BRISBANE is bracing itself for more bad weather after one of the strongest, most devastating thunderstorms in years brought huge rainfall to the city in a period of just minutes
(SOURCE) Yesterday afternoon, footage posted to facebook revealed what many described as “the eye of the storm” in Providence, South Ripley, a small, developing community with a population of under 1000 residents in the outer western region of Brisbane.
“The eye of the scariest storm I’ve ever witnessed,” wrote Matty Gilchrist, who posted the clip.
Many were comparing the jawdropping footage to the tornadoes seen in the United States.
Several users posted similar photos of the storm, which occurred at around 3.30 in the afternoon.

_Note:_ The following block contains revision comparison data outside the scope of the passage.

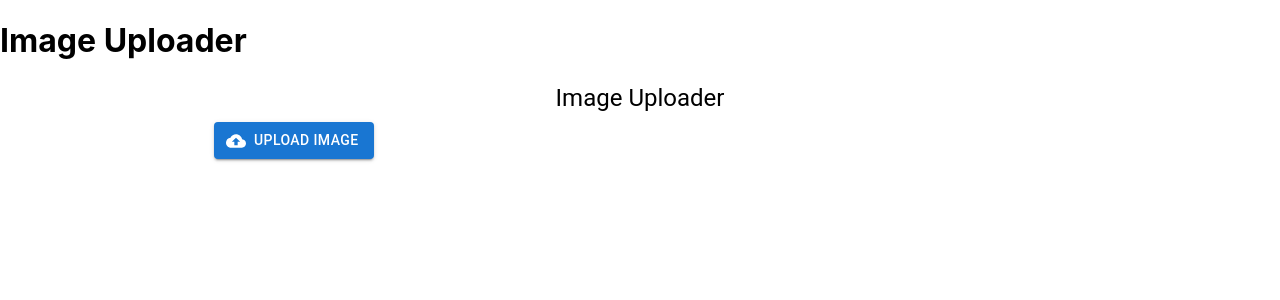
Repository: zfranke/SoTMapSearch
Page: / (app in sotmapsearch/)
An editor plug-in stored every save of this project. The page is shown before and after the next save, followed by the edit.
The browser window is 1280 px wide. The pictures show the whole page.
The project was rebuilt for these pictures with package versions that can differ from the ones it lists, and the page was loaded fresh each time.

Above is the page before, as saved 2023-12-17 21:21:09.

After the next save:
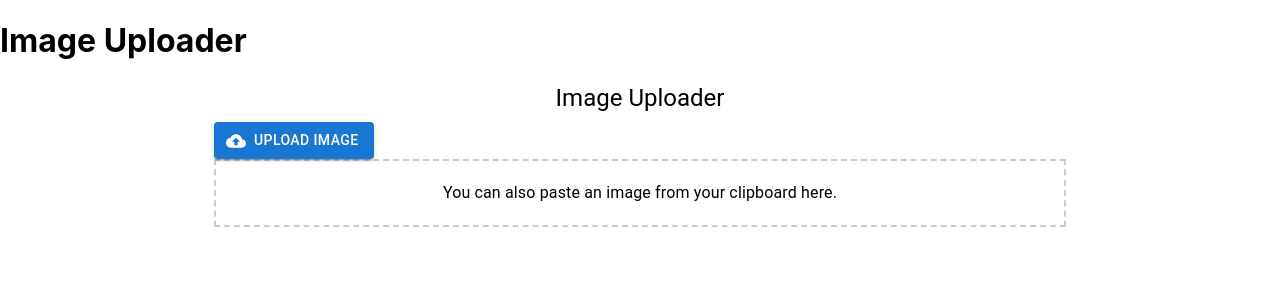
Saved 32 min 34 s later.
--- a/sotmapsearch/src/components/ImageUpload.js
+++ b/sotmapsearch/src/components/ImageUpload.js
@@ -11,6 +11,20 @@
     if (file) {
       const imageUrl = URL.createObjectURL(file);
       setSelectedImage(imageUrl);
+    }
+  };
+
+  // Function to handle pasted images
+  const handlePaste = (event) => {
+    const items = event.clipboardData.items;
+    for (let i = 0; i < items.length; i++) {
+      const item = items[i];
+      if (item.type.indexOf('image') !== -1) {
+        const blob = item.getAsFile();
+        const imageUrl = URL.createObjectURL(blob);
+        setSelectedImage(imageUrl);
+        break;
+      }
     }
   };
 
@@ -35,6 +49,19 @@
           Upload Image
         </Button>
       </label>
+      <div
+        onPaste={handlePaste}
+        style={{
+          border: '2px dashed #ccc',
+          padding: '20px',
+          textAlign: 'center',
+          cursor: 'pointer',
+        }}
+      >
+        <Typography variant="body1">
+          You can also paste an image from your clipboard here.
+        </Typography>
+      </div>
       {selectedImage && (
         <div>
           <Typography variant="h6" align="center" gutterBottom>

Other images to come out of South Ripley included severe damage to a horses leg after a shed roof flew across the paddock, exposing the bone of the mare.

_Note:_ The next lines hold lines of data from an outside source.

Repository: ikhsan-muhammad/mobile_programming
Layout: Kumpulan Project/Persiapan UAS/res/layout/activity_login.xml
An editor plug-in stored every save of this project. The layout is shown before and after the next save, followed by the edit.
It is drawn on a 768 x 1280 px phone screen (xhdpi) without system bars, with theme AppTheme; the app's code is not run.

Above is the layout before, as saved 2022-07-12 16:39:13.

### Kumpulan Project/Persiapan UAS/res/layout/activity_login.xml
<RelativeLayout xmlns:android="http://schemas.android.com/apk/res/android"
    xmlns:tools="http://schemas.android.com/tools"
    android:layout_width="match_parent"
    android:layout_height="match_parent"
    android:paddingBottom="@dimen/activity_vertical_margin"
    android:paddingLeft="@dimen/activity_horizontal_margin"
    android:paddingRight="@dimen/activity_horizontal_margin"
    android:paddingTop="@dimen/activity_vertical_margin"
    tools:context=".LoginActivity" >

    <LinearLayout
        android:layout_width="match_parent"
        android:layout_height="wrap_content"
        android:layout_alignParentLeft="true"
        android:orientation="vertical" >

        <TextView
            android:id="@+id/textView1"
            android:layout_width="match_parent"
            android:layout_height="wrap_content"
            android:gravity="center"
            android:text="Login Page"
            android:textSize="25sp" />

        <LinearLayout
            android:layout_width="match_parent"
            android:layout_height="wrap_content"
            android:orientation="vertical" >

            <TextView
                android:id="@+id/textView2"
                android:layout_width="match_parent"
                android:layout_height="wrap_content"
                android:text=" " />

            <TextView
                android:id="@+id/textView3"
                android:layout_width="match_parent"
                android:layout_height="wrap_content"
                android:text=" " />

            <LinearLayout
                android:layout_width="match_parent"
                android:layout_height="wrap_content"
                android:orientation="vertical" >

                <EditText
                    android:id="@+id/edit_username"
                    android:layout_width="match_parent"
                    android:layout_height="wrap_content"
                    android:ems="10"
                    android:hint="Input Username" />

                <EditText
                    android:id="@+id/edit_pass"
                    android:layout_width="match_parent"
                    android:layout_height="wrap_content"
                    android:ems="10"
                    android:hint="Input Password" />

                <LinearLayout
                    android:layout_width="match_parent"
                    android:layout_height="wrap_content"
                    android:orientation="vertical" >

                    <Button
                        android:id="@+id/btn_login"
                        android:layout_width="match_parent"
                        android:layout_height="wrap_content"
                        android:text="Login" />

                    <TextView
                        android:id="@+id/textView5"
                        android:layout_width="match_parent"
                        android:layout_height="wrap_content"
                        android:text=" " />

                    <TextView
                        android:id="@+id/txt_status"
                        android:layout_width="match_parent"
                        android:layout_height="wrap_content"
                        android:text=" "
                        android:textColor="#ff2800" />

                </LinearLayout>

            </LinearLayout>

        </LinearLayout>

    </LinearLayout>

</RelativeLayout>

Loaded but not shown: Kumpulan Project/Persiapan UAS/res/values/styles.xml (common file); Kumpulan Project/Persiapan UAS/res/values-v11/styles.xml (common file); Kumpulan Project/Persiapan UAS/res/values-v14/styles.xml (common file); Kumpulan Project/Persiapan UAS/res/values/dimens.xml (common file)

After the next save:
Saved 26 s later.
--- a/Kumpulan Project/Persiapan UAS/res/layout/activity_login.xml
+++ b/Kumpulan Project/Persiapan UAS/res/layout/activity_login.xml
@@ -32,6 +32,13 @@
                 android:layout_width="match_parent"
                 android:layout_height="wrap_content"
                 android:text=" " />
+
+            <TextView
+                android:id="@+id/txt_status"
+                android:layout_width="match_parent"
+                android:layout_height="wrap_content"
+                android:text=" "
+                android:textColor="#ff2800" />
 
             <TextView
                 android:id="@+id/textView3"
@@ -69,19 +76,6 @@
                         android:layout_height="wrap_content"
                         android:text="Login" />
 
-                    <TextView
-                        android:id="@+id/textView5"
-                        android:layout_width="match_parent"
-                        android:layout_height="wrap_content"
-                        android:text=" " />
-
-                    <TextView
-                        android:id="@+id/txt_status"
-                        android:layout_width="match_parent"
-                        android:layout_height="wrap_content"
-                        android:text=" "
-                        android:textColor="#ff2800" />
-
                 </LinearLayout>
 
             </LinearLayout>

Forecasters predict more showers and thunderstorms in Southeast Queensland on Thursday, but are expected to be slow movers in comparison to yesterday’s quick but brutal downpour.
High moisture levels mean the storms that do develop should be sluggish, but contain heavy rain.
A massive thunderstorm struck the metropolitan area around 4:30pm local time on Wednesday, drenching the city, causing traffic chaos and leaving many people stranded by flash flooding and in need of rescue.
The city received 55mm of rain in less than an hour, well over half the monthly average. Some suburbs reportedly received as much as 100mm, with the highest official recording 87mm at Archerfield in the city’s south.
The devastating flooding this evening is a very, very different type of disaster to the January 2011 floods when the Brisbane river rose steadily over days.
While there were devastating flash floods in areas like Toowoomba and the Lockyer Valley in the summer of 2010/11, Brisbane itself suffered a slow inundation of low-lying areas of the city.